» **Available data**:
————

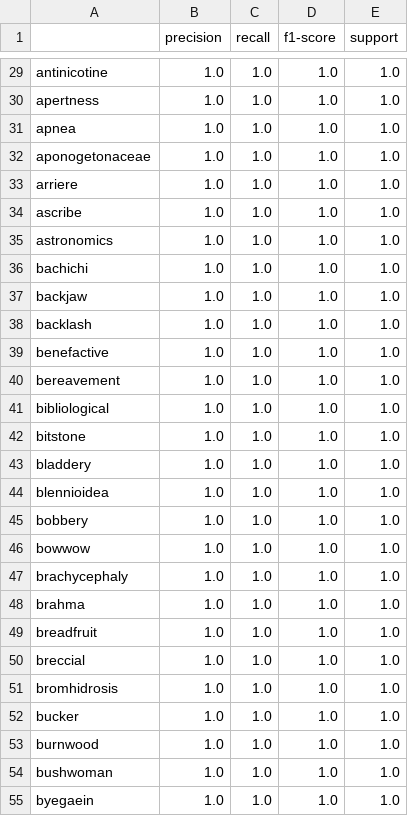
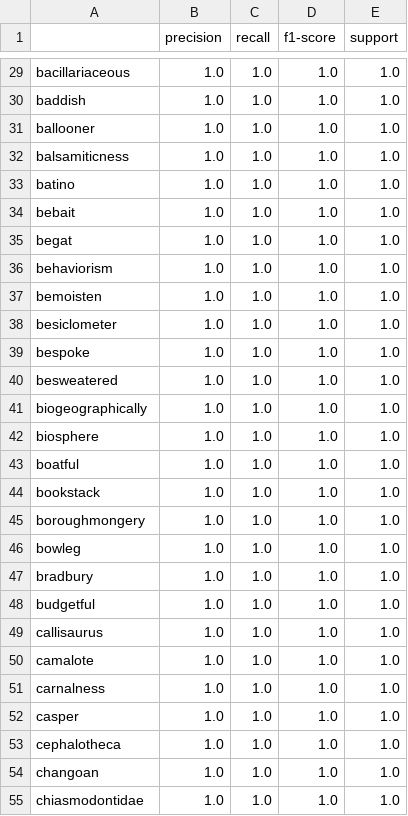
Before and after one commit to DanZangrando/phonological-awareness, a CSV file: results/tables/en_word_classification_report.csv, drawn as a sheet; only a part is shown, gaps mark what is left out; the diff covers the shown part only; the diff names each change by its address in the sheet, - before the commit and + after, or states it on an @@ line.

```diff
--- a/results/tables/en_word_classification_report.csv
+++ b/results/tables/en_word_classification_report.csv
-A29: antinicotine
+A29: bacillariaceous
-A30: apertness
+A30: baddish
-A31: apnea
+A31: ballooner
-A32: aponogetonaceae
+A32: balsamiticness
-A33: arriere
+A33: batino
-A34: ascribe
+A34: bebait
-A35: astronomics
+A35: begat
-A36: bachichi
+A36: behaviorism
-A37: backjaw
+A37: bemoisten
-A38: backlash
+A38: besiclometer
-A39: benefactive
+A39: bespoke
-A40: bereavement
+A40: besweatered
-A41: bibliological
+A41: biogeographically
-A42: bitstone
+A42: biosphere
-A43: bladdery
+A43: boatful
-A44: blennioidea
+A44: bookstack
-A45: bobbery
+A45: boroughmongery
-A46: bowwow
+A46: bowleg
-A47: brachycephaly
+A47: bradbury
-A48: brahma
+A48: budgetful
-A49: breadfruit
+A49: callisaurus
-A50: breccial
+A50: camalote
-A51: bromhidrosis
+A51: carnalness
-A52: bucker
+A52: casper
-A53: burnwood
+A53: cephalotheca
-A54: bushwoman
+A54: changoan
-A55: byegaein
+A55: chiasmodontidae
```
Also changed, not shown: 173 edited cells elsewhere in this file, results/tables/es_word_classification_report.csv, 12 other files.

————

» **To do**: Return all the data exactly, and keep the pictures out.

» **Expected answer**:
Before and after one commit to DanZangrando/phonological-awareness, a CSV file: results/tables/en_word_classification_report.csv, drawn as a sheet; only a part is shown, gaps mark what is left out; the diff covers the shown part only; the diff names each change by its address in the sheet, - before the commit and + after, or states it on an @@ line.

```diff
--- a/results/tables/en_word_classification_report.csv
+++ b/results/tables/en_word_classification_report.csv
-A29: antinicotine
+A29: bacillariaceous
-A30: apertness
+A30: baddish
-A31: apnea
+A31: ballooner
-A32: aponogetonaceae
+A32: balsamiticness
-A33: arriere
+A33: batino
-A34: ascribe
+A34: bebait
-A35: astronomics
+A35: begat
-A36: bachichi
+A36: behaviorism
-A37: backjaw
+A37: bemoisten
-A38: backlash
+A38: besiclometer
-A39: benefactive
+A39: bespoke
-A40: bereavement
+A40: besweatered
-A41: bibliological
+A41: biogeographically
-A42: bitstone
+A42: biosphere
-A43: bladdery
+A43: boatful
-A44: blennioidea
+A44: bookstack
-A45: bobbery
+A45: boroughmongery
-A46: bowwow
+A46: bowleg
-A47: brachycephaly
+A47: bradbury
-A48: brahma
+A48: budgetful
-A49: breadfruit
+A49: callisaurus
-A50: breccial
+A50: camalote
-A51: bromhidrosis
+A51: carnalness
-A52: bucker
+A52: casper
-A53: burnwood
+A53: cephalotheca
-A54: bushwoman
+A54: changoan
-A55: byegaein
+A55: chiasmodontidae
```
Also changed, not shown: 173 edited cells elsewhere in this file, results/tables/es_word_classification_report.csv, 12 other files.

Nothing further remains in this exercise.